[Items listed in a dataset]

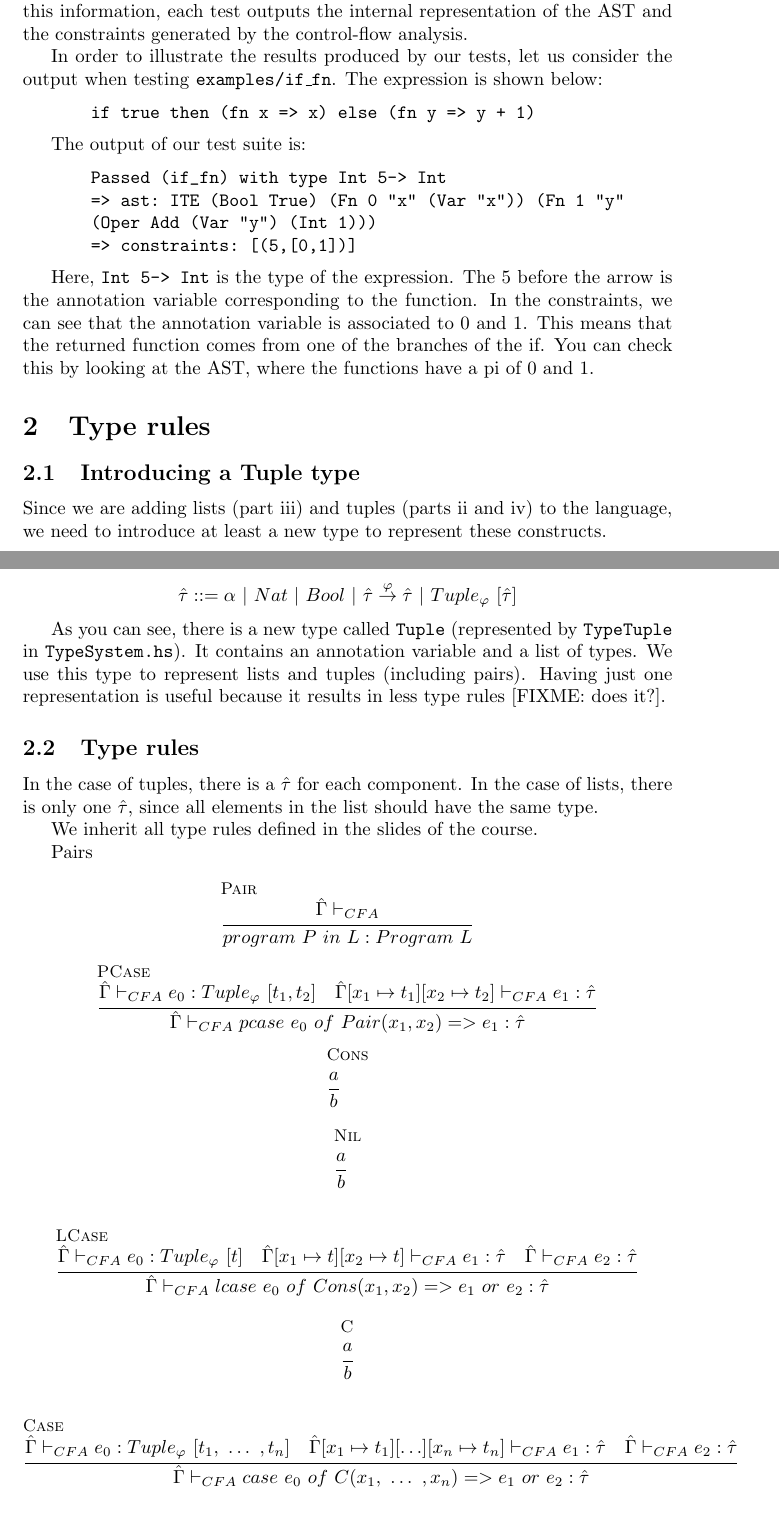
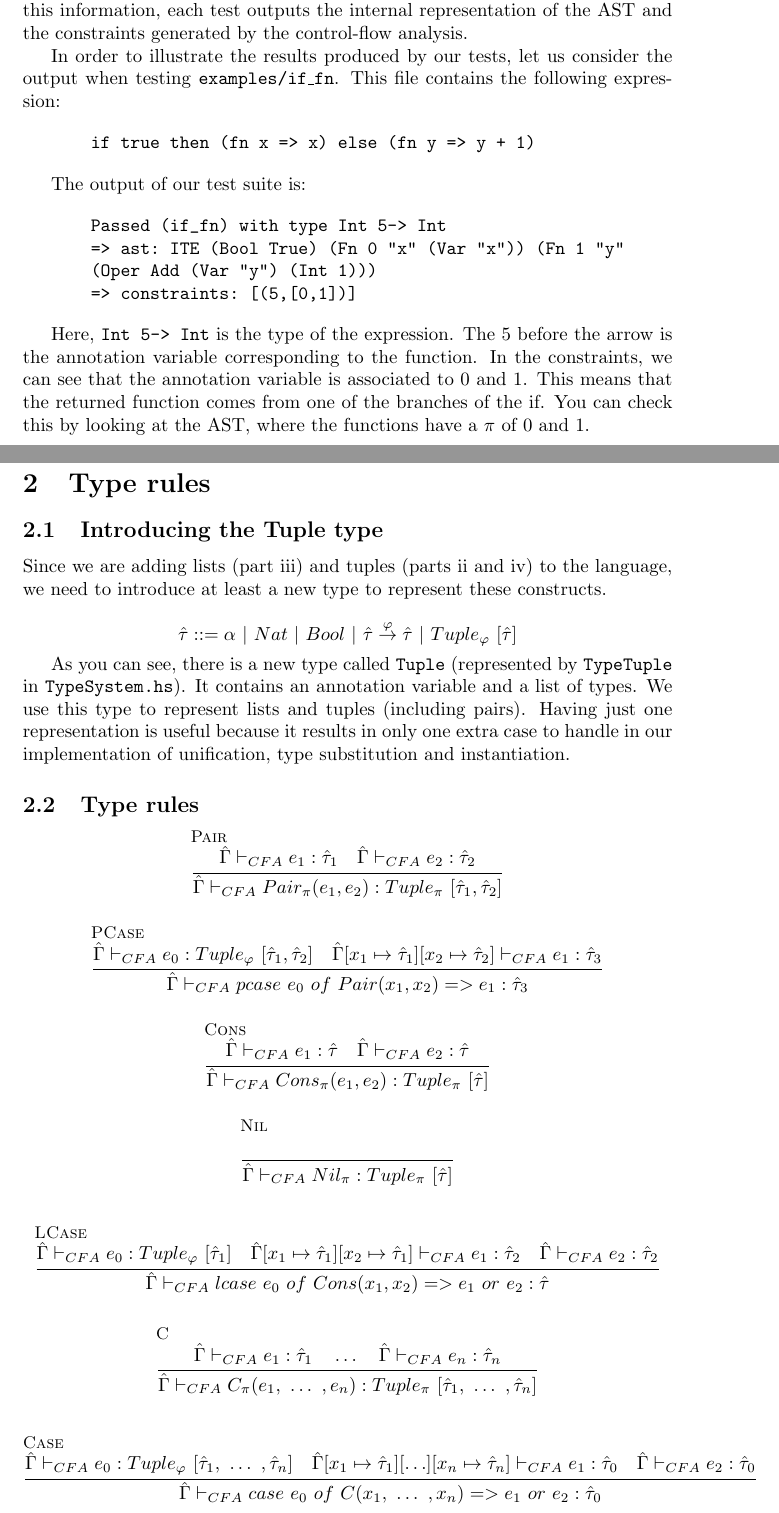
Before and after one commit to ReinierMaas/CompilerConstruction, a LaTeX document (funflow/readme/readme.tex): two parts of pages 1 and 2 of 2, joined at a grey line, cut so that both start at the same text. Compiled offline with pdfLaTeX.

Commit message:
Finish readme

```diff
--- a/funflow/readme/readme.tex
+++ b/funflow/readme/readme.tex
@@ -24,7 +24,7 @@ The project should probably build as well when using \texttt{cabal}, though we h
 
 For each file in the \texttt{examples} directory, there is a line in \texttt{test/Spec.hs} that indicates which type is expected. When running the tests, files are type checked to see whether the result of algorithm W matches the expected type. Besides this information, each test outputs the internal representation of the AST and the constraints generated by the control-flow analysis.
 
-In order to illustrate the results produced by our tests, let us consider the output when testing \texttt{examples/if\_fn}. The expression is shown below:
+In order to illustrate the results produced by our tests, let us consider the output when testing \texttt{examples/if\_fn}. This file contains the following expression:
 
 \begin{verbatim}
 if true then (fn x => x) else (fn y => y + 1)
@@ -39,11 +39,11 @@ Passed (if_fn) with type Int 5-> Int
 => constraints: [(5,[0,1])]
 \end{verbatim}
 
-Here, \texttt{Int 5-> Int} is the type of the expression. The $5$ before the arrow is the annotation variable corresponding to the function. In the constraints, we can see that the annotation variable is associated to $0$ and $1$. This means that the returned function comes from one of the branches of the if. You can check this by looking at the AST, where the functions have a pi of $0$ and $1$.
+Here, \texttt{Int 5-> Int} is the type of the expression. The $5$ before the arrow is the annotation variable corresponding to the function. In the constraints, we can see that the annotation variable is associated to $0$ and $1$. This means that the returned function comes from one of the branches of the if. You can check this by looking at the AST, where the functions have a $\pi$ of $0$ and $1$.
 
 \section{Type rules}
 
-\subsection{Introducing a Tuple type}
+\subsection{Introducing the Tuple type}
 
 Since we are adding lists (part iii) and tuples (parts ii and iv) to the language, we need to introduce at least a new type to represent these constructs.
 
@@ -52,49 +52,58 @@ Since we are adding lists (part iii) and tuples (parts ii and iv) to the languag
 As you can see, there is a new type called \texttt{Tuple} (represented by \texttt{TypeTuple} in \texttt{TypeSystem.hs}).
 It contains an annotation variable and a list of types.
 We use this type to represent lists and tuples (including pairs).
-Having just one representation is useful because it results in less type rules [FIXME: does it?].
+Having just one representation is useful because it results in only one extra case to handle in our implementation of unification, type substitution and instantiation.
 
 \subsection{Type rules}
 
-In the case of tuples, there is a $\hat{\tau}$ for each component.
-In the case of lists, there is only one $\hat{\tau}$, since all elements in the list should have the same type.
+\[
+\inferrule[Pair]{\hat{\Gamma} \vdash_{CFA} e_1 : \hat{\tau}_1 \quad \hat{\Gamma} \vdash_{CFA} e_2 : \hat{\tau}_2}
+{\hat{\Gamma} \vdash_{CFA} Pair_\pi(e_1, e_2) : Tuple_\pi\ [\hat{\tau}_1, \hat{\tau}_2]}
+\]
 
-We inherit all type rules defined in the slides of the course.
-
-Pairs
-
-\[
-\inferrule[Pair]{\hat{\Gamma} \vdash_{CFA}}{program\ P\ in\ L : Program\ L}
-\]
+\bigskip
 
 \[
 \inferrule[PCase]
-{\hat{\Gamma} \vdash_{CFA} e_0 : Tuple_\varphi\ [t_1, t_2] \quad \hat{\Gamma}[x_1 \mapsto t_1][x_2 \mapsto t_2] \vdash_{CFA} e_1 : \hat{\tau}}
-{\hat{\Gamma} \vdash_{CFA} pcase\ e_0\ of\ Pair(x_1, x_2) => e_1 : \hat{\tau}}
+{\hat{\Gamma} \vdash_{CFA} e_0 : Tuple_\varphi\ [\hat{\tau}_1, \hat{\tau}_2] \quad \hat{\Gamma}[x_1 \mapsto \hat{\tau}_1][x_2 \mapsto \hat{\tau}_2] \vdash_{CFA} e_1 : \hat{\tau}_3}
+{\hat{\Gamma} \vdash_{CFA} pcase\ e_0\ of\ Pair(x_1, x_2) => e_1 : \hat{\tau}_3}
 \]
 
+\bigskip
 \[
-\inferrule[Cons]{a}{b}
+\inferrule[Cons]
+{\hat{\Gamma} \vdash_{CFA} e_1 : \hat{\tau} \quad \hat{\Gamma} \vdash_{CFA} e_2 : \hat{\tau}}
+{\hat{\Gamma} \vdash_{CFA} Cons_\pi(e_1, e_2) : Tuple_\pi\ [\hat{\tau}] }
 \]
 
+\bigskip
+
 \[
-\inferrule[Nil]{a}{b}
+\inferrule[Nil]{\ }{\hat{\Gamma} \vdash_{CFA} Nil_\pi : Tuple_\pi\ [\hat{\tau}]}
 \]
+
+\bigskip
 
 \[
 \inferrule[LCase]
-{\hat{\Gamma} \vdash_{CFA} e_0 : Tuple_\varphi\ [t] \quad \hat{\Gamma}[x_1 \mapsto t][x_2 \mapsto t] \vdash_{CFA} e_1 : \hat{\tau} \quad \hat{\Gamma} \vdash_{CFA} e_2 : \hat{\tau}}
+{\hat{\Gamma} \vdash_{CFA} e_0 : Tuple_\varphi\ [\hat{\tau}_1] \quad \hat{\Gamma}[x_1 \mapsto \hat{\tau}_1][x_2 \mapsto \hat{\tau}_1] \vdash_{CFA} e_1 : \hat{\tau}_2 \quad \hat{\Gamma} \vdash_{CFA} e_2 : \hat{\tau}_2}
 {\hat{\Gamma} \vdash_{CFA} lcase\ e_0\ of\ Cons(x_1, x_2) => e_1\ or\ e_2 : \hat{\tau}}
 \]
 
+\bigskip
+
 \[
-\inferrule[C]{a}{b}
+\inferrule[C]
+{\hat{\Gamma} \vdash_{CFA} e_1 : \hat{\tau}_1 \quad \ldots \quad \hat{\Gamma} \vdash_{CFA} e_n : \hat{\tau}_n}
+{\hat{\Gamma} \vdash_{CFA} C_\pi(e_1,\ \ldots\ , e_n) : Tuple_\pi\ [\hat{\tau}_1,\ \ldots\ , \hat{\tau}_n]}
 \]
+
+\bigskip
 
 \[
 \inferrule[Case]
-{\hat{\Gamma} \vdash_{CFA} e_0 : Tuple_\varphi\ [t_1,\ \ldots\ , t_n] \quad \hat{\Gamma}[x_1 \mapsto t_1][\ldots][x_n \mapsto t_n] \vdash_{CFA} e_1 : \hat{\tau} \quad \hat{\Gamma} \vdash_{CFA} e_2 : \hat{\tau}}
-{\hat{\Gamma} \vdash_{CFA} case\ e_0\ of\ C(x_1,\ \ldots\ , x_n) => e_1\ or\ e_2 : \hat{\tau}}
+{\hat{\Gamma} \vdash_{CFA} e_0 : Tuple_\varphi\ [\hat{\tau}_1,\ \ldots\ , \hat{\tau}_n] \quad \hat{\Gamma}[x_1 \mapsto \hat{\tau}_1][\ldots][x_n \mapsto \hat{\tau}_n] \vdash_{CFA} e_1 : \hat{\tau}_0 \quad \hat{\Gamma} \vdash_{CFA} e_2 : \hat{\tau}_0}
+{\hat{\Gamma} \vdash_{CFA} case\ e_0\ of\ C(x_1,\ \ldots\ , x_n) => e_1\ or\ e_2 : \hat{\tau}_0}
 \]
 
 \end{document}
```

| Your goal |
How many lines of the entries contain the word "funflow"? Only the number is wanted.

| Written response |
3